(Recorded data begins)
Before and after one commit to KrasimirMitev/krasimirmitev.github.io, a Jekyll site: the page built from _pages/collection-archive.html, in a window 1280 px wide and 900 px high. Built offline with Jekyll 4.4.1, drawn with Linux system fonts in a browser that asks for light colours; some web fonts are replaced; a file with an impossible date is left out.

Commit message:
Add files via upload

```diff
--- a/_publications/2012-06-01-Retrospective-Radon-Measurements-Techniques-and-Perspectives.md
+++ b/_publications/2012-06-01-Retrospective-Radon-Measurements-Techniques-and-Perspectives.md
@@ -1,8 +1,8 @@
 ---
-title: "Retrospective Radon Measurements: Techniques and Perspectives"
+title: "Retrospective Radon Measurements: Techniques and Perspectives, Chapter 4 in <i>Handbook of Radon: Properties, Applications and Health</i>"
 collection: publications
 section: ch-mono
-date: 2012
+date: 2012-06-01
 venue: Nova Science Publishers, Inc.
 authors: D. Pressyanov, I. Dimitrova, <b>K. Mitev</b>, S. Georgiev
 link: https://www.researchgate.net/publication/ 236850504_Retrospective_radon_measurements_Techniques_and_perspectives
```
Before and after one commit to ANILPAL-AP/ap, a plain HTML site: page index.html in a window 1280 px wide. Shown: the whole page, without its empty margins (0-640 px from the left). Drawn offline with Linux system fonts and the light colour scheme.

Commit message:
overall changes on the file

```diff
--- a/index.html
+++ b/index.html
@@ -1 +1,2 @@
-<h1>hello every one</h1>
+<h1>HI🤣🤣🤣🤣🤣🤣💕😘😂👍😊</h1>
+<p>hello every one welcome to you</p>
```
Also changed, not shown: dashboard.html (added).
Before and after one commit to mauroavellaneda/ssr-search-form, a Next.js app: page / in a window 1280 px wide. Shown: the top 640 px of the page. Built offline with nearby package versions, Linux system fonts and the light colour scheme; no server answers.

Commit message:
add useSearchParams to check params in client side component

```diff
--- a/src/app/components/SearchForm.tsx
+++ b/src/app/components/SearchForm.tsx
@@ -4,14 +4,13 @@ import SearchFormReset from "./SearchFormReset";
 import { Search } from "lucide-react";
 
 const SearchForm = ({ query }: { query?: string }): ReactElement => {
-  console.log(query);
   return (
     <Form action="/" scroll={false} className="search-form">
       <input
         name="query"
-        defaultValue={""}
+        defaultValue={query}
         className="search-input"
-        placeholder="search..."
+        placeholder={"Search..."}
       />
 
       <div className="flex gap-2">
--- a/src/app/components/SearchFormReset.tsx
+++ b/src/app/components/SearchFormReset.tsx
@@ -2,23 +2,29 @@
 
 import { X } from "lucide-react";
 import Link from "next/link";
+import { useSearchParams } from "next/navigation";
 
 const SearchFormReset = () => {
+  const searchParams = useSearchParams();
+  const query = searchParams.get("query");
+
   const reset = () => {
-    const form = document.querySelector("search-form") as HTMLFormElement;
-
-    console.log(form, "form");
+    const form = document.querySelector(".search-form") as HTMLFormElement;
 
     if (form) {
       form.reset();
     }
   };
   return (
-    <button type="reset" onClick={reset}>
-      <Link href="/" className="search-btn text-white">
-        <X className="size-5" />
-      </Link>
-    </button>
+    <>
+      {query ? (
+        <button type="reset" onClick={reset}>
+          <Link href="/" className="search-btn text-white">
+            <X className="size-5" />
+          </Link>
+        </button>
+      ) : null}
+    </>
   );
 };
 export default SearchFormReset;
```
(Recorded data ends)
(Problem to solve) Copy each line of the listing that includes "SearchFormReset".

(Task answer)
@@ -4,14 +4,13 @@ import SearchFormReset from "./SearchFormReset";
--- a/src/app/components/SearchFormReset.tsx
+++ b/src/app/components/SearchFormReset.tsx
 const SearchFormReset = () => {
 export default SearchFormReset;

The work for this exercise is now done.